Klaus Goldschlag, one of the most distinguished postwar Canadian diplomats, died of pancreatic cancer at Belmont House in Toronto on Monday. He was 88.
Born in Berlin on March 23, 1922, Goldschlag escaped his homeland and came to Canada as a teenager with the help and sponsorship of Toronto businessman Alan Coatsworth. He graduated from the University of Toronto and Princeton and, after serving with the Canadian military, joined the Department of External Affairs in the late 1940s, serving as ambassador to Turkey, Italy and the Federal Republic of Germany.
"By common consensus, he was the most brilliant foreign-policy mind we had from 1960-1980, the generation after Pearson," said Allan Gotlieb, former ambassador to the United States. "He was a strategic thinker and a delightfully amusing and witty individual."

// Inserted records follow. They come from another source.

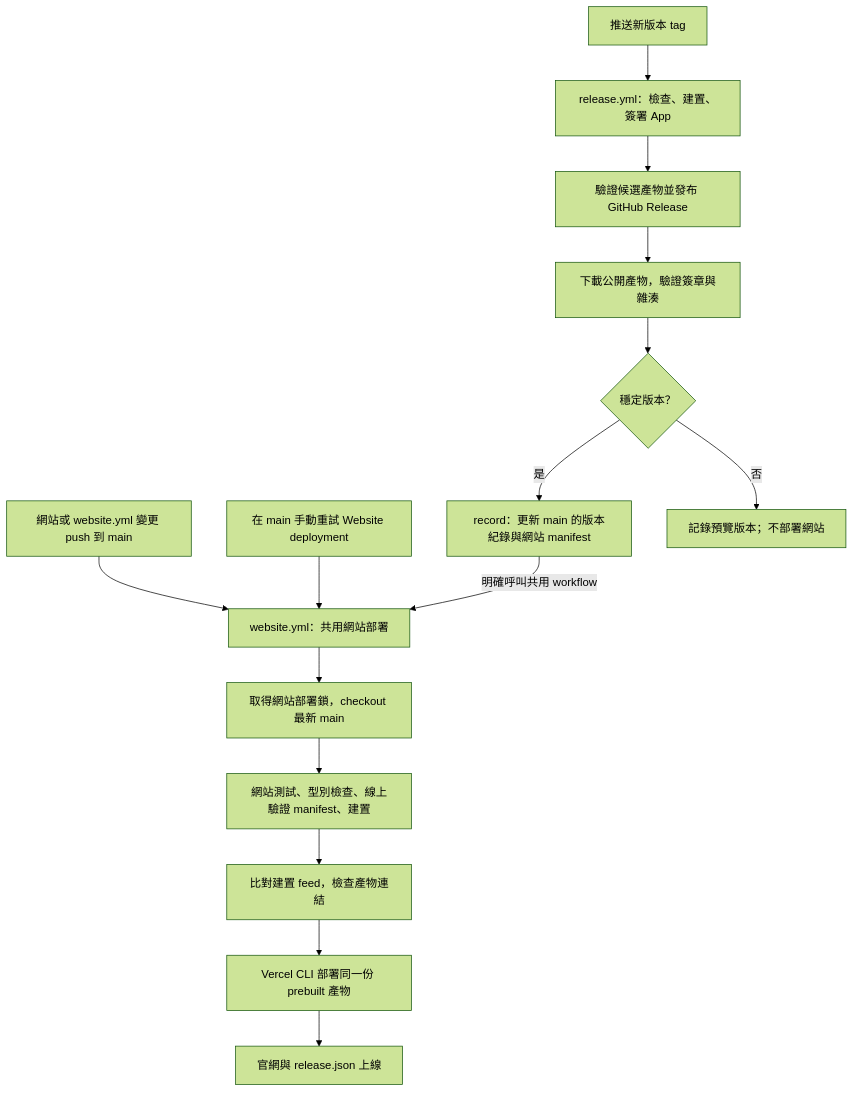
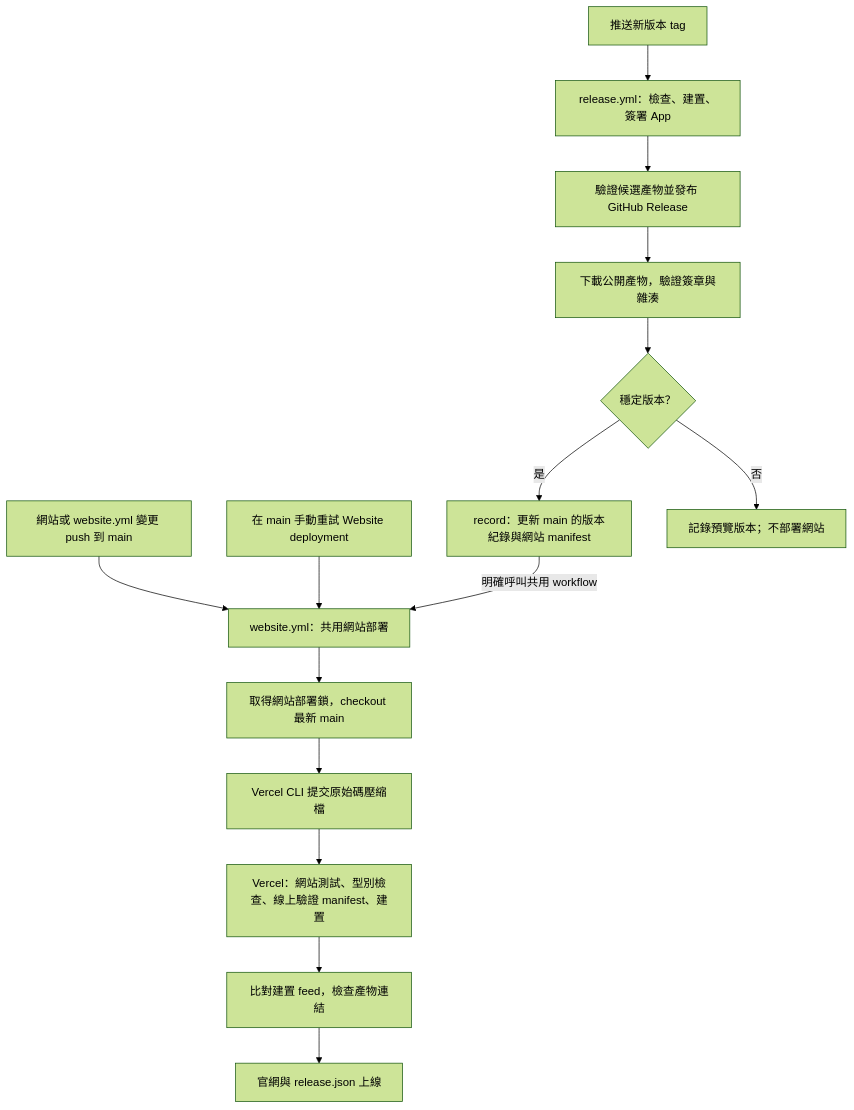
One commit to EricTsai83/recordstuff changed the first of 3 diagrams in docs/zh-TW/system-design/delivery.md. Above: the diagram before and after it, drawn with Mermaid (forest theme). The commit also changed other lines of this file and 9 other files, not shown here.

````diff
--- a/docs/zh-TW/system-design/delivery.md
+++ b/docs/zh-TW/system-design/delivery.md
@@ -11,17 +11,17 @@
 ```mermaid
 flowchart TD
     W["網站或 website.yml 變更 push 到 main"] --> D["website.yml：共用網站部署"]
     M["在 main 手動重試 Website deployment"] --> D
     T["推送新版本 tag"] --> A["release.yml：檢查、建置、簽署 App"]
     A --> P["驗證候選產物並發布 GitHub Release"]
     P --> V["下載公開產物，驗證簽章與雜湊"]
     V --> S{"穩定版本？"}
     S -->|是| R["record：更新 main 的版本紀錄與網站 manifest"]
     R -->|明確呼叫共用 workflow| D
     S -->|否| Q["記錄預覽版本；不部署網站"]
     D --> L["取得網站部署鎖，checkout 最新 main"]
-    L --> C["網站測試、型別檢查、線上驗證 manifest、建置"]
+    L --> H["Vercel CLI 提交原始碼壓縮檔"]
+    H --> C["Vercel：網站測試、型別檢查、線上驗證 manifest、建置"]
     C --> F["比對建置 feed，檢查產物連結"]
-    F --> H["Vercel CLI 部署同一份 prebuilt 產物"]
-    H --> O["官網與 release.json 上線"]
+    F --> O["官網與 release.json 上線"]
 ```
````
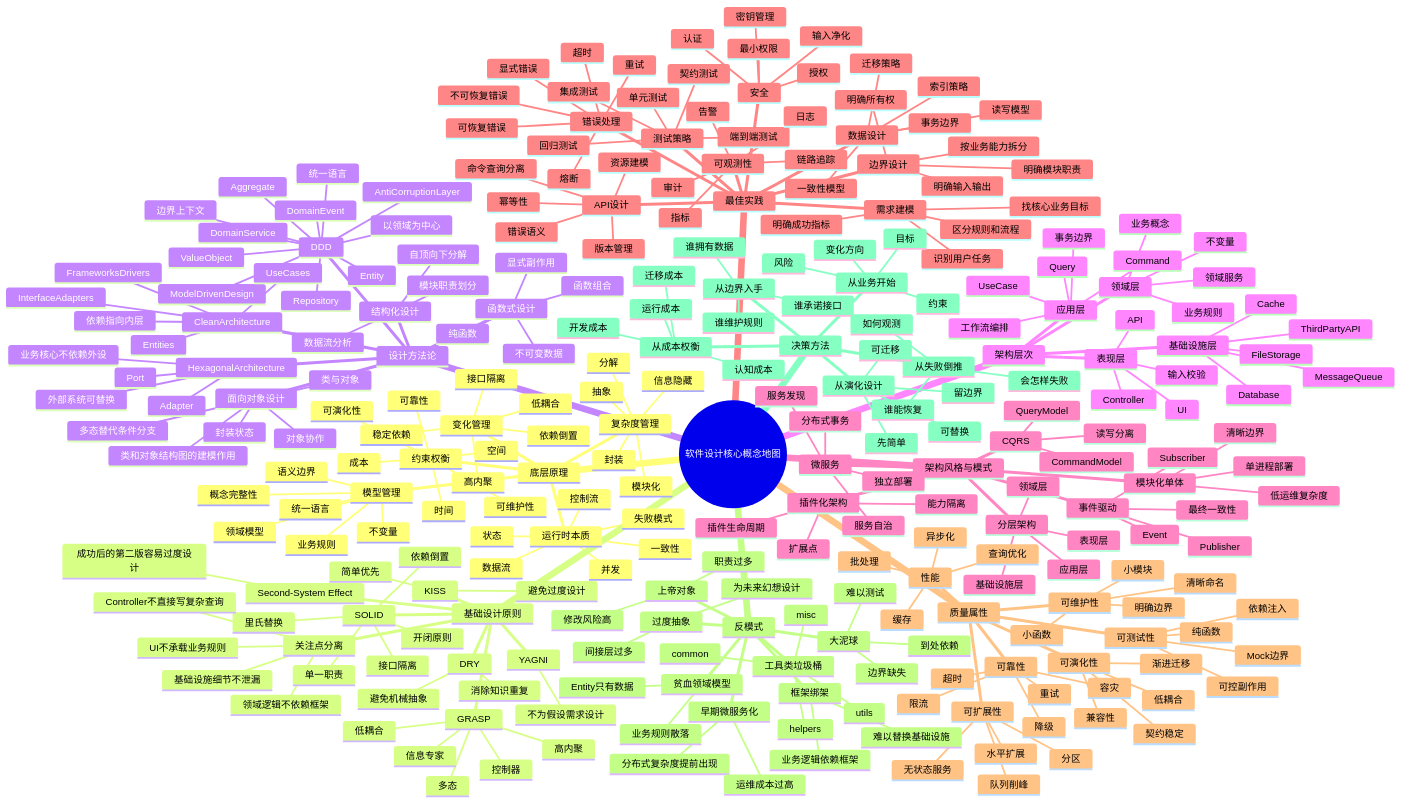
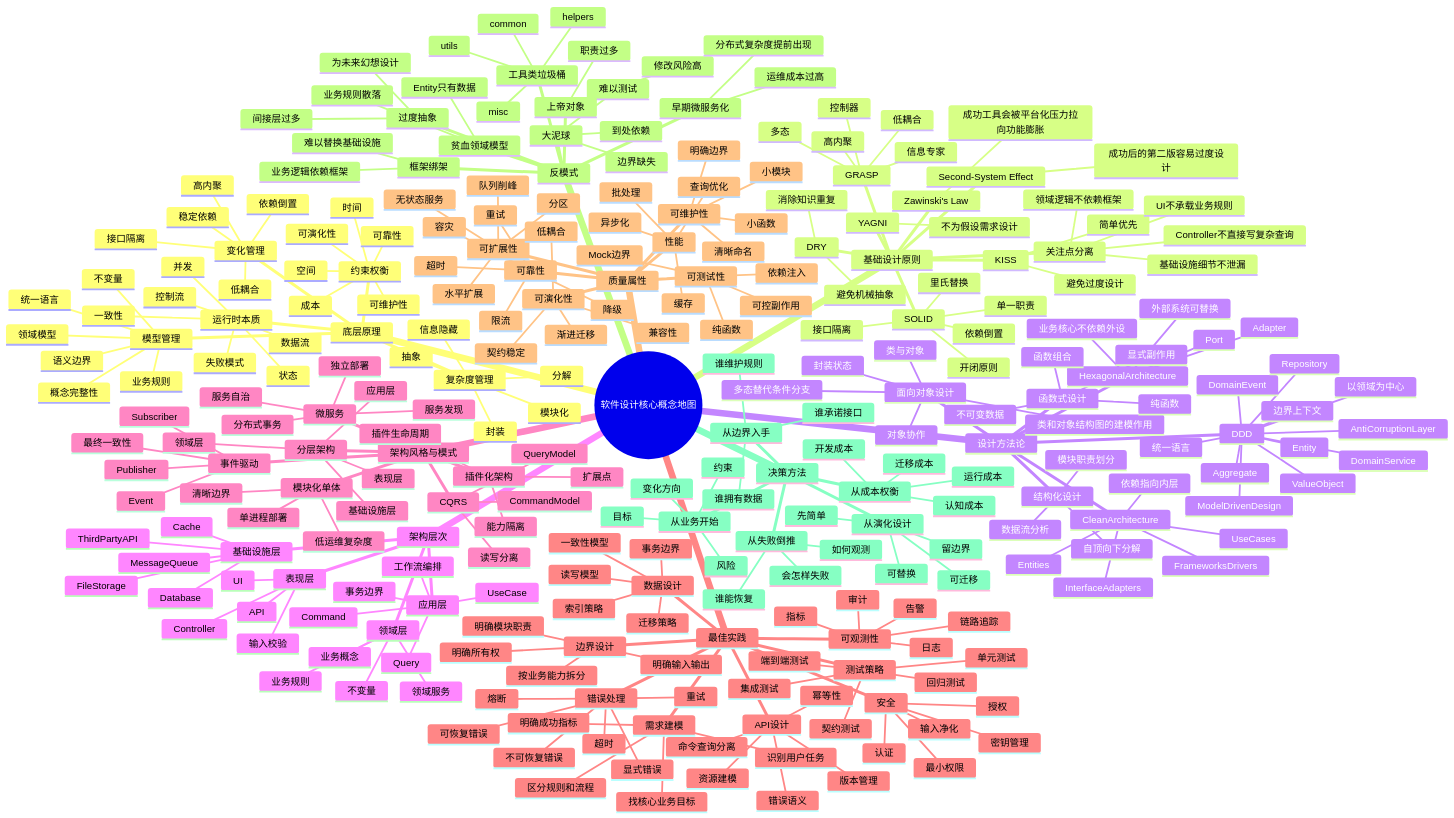
The diagram in wiki/maps/Software Design Map.md (zjykzk/blog), drawn with Mermaid before and after one commit. The commit also changed other lines of this file and 1 other file, not shown here.

Commit message:
docs(wiki): capture Zawinski's Law

```diff
--- a/wiki/maps/Software Design Map.md
+++ b/wiki/maps/Software Design Map.md
@@ -89,6 +89,8 @@
         不为假设需求设计
       Second-System Effect
         成功后的第二版容易过度设计
+      Zawinski's Law
+        成功工具会被平台化压力拉向功能膨胀
       DRY
         消除知识重复
         避免机械抽象
```
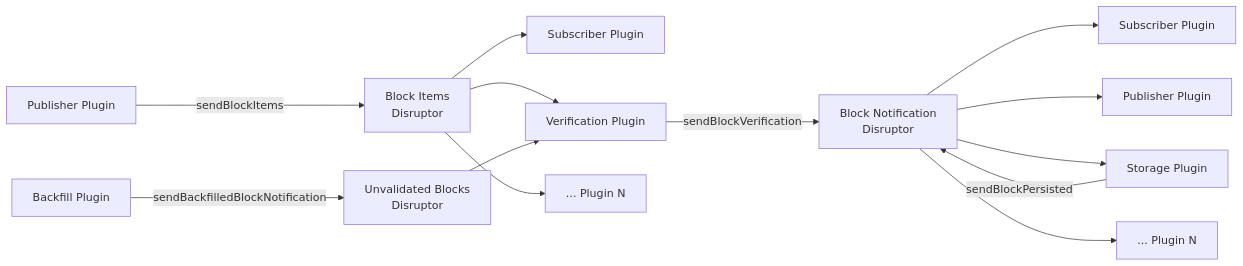
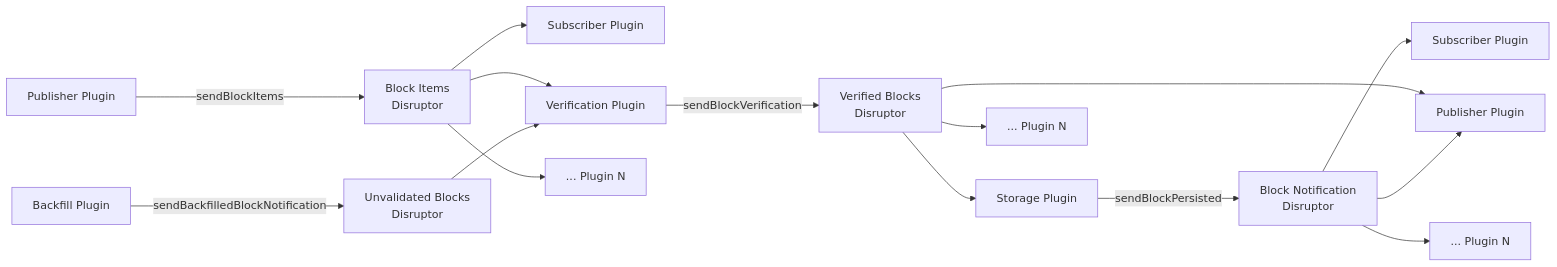
Before and after one commit to hiero-ledger/hiero-block-node: the third of 4 diagrams in docs/design/architecture/current-plugin-architecture.md, drawn with Mermaid. The commit also changed other lines of this file and 39 other files, not shown here.

````diff
--- a/docs/design/architecture/current-plugin-architecture.md
+++ b/docs/design/architecture/current-plugin-architecture.md
@@ -371,17 +387,20 @@
 ```mermaid
 flowchart LR
     PUB[Publisher Plugin] -->|sendBlockItems| BI[Block Items\nDisruptor]
     BI --> SUB[Subscriber Plugin]
     BI --> VER[Verification Plugin]
     BI --> N1[... Plugin N]
 
     BF[Backfill Plugin] -->|sendBackfilledBlockNotification| UB[Unvalidated Blocks\nDisruptor]
     UB --> VER
 
-    VER -->|sendBlockVerification| BN[Block Notification\nDisruptor]
-    STOR[Storage Plugin] -->|sendBlockPersisted| BN
+    VER -->|sendBlockVerification| VB[Verified Blocks\nDisruptor]
+    VB --> STOR[Storage Plugin]
+    VB --> PUB2[Publisher Plugin]
+    VB --> N3[... Plugin N]
+
+    STOR -->|sendBlockPersisted| BN[Block Notification\nDisruptor]
     BN --> SUB2[Subscriber Plugin]
-    BN --> PUB2[Publisher Plugin]
-    BN --> STOR[Storage Plugin]
+    BN --> PUB2
     BN --> N2[... Plugin N]
 ```
````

Goldschlag was named to the Order of Canada in 1983 in recognition of his achievements abroad and at home as deputy undersecretary of state for External Affairs and was the winner of the Public Service Outstanding Achievement Award. The citation commended him for providing advice to government that was "both highly original and practical, and has resulted in comprehensive solutions to complex international problems."
Predeceased by his wife, Shan, Goldschlag leaves three daughters, eight grandchildren and a son-in-law. A memorial service is planned for the spring in Ottawa. A full obituary is forthcoming.